(Beginning of SOURCE MATERIAL)

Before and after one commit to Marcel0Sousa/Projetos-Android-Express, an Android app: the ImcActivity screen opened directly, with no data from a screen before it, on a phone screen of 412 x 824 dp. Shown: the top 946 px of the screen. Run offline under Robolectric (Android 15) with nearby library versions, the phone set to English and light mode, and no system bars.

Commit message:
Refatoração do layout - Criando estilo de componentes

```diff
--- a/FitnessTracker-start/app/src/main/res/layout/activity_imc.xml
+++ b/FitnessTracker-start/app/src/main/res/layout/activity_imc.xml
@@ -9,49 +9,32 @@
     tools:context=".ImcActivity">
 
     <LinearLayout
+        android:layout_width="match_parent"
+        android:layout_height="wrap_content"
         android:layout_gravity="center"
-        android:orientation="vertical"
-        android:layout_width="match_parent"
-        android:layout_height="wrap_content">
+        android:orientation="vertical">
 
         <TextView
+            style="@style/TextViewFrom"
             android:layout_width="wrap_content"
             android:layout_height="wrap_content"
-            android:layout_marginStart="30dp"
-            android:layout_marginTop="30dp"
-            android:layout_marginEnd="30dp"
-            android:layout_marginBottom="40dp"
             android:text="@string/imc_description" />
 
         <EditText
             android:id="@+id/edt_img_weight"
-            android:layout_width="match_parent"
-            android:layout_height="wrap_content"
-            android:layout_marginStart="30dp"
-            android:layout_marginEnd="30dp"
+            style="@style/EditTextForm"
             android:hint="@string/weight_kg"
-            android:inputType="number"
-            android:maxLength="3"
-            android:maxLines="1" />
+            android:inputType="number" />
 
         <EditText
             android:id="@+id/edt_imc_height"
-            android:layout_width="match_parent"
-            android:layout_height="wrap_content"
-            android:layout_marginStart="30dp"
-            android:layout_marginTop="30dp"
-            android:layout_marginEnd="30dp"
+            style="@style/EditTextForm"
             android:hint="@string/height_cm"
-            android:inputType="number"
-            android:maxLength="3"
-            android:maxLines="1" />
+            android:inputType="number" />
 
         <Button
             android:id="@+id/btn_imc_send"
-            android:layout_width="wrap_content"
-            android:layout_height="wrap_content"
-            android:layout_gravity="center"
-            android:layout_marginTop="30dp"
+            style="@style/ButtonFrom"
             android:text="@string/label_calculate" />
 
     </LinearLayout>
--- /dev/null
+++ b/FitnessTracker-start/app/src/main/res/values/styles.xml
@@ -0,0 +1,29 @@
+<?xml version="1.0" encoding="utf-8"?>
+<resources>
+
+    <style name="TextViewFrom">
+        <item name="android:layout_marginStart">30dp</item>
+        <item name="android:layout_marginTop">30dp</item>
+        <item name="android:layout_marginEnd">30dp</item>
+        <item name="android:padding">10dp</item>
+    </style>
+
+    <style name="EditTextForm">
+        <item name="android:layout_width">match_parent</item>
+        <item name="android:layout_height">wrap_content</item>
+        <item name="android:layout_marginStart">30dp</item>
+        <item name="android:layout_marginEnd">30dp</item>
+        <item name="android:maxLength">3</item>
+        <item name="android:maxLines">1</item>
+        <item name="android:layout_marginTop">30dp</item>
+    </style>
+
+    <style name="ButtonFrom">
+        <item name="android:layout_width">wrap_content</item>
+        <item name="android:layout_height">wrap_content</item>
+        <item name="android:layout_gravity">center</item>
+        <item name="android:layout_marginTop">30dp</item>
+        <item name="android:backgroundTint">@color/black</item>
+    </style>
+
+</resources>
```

(End of SOURCE MATERIAL)

• PROBLEM TO SOLVE:
Using the material above, report each line where "TextViewFrom" occurs.

• EXERCISE SOLUTION:
+            style="@style/TextViewFrom"
+    <style name="TextViewFrom">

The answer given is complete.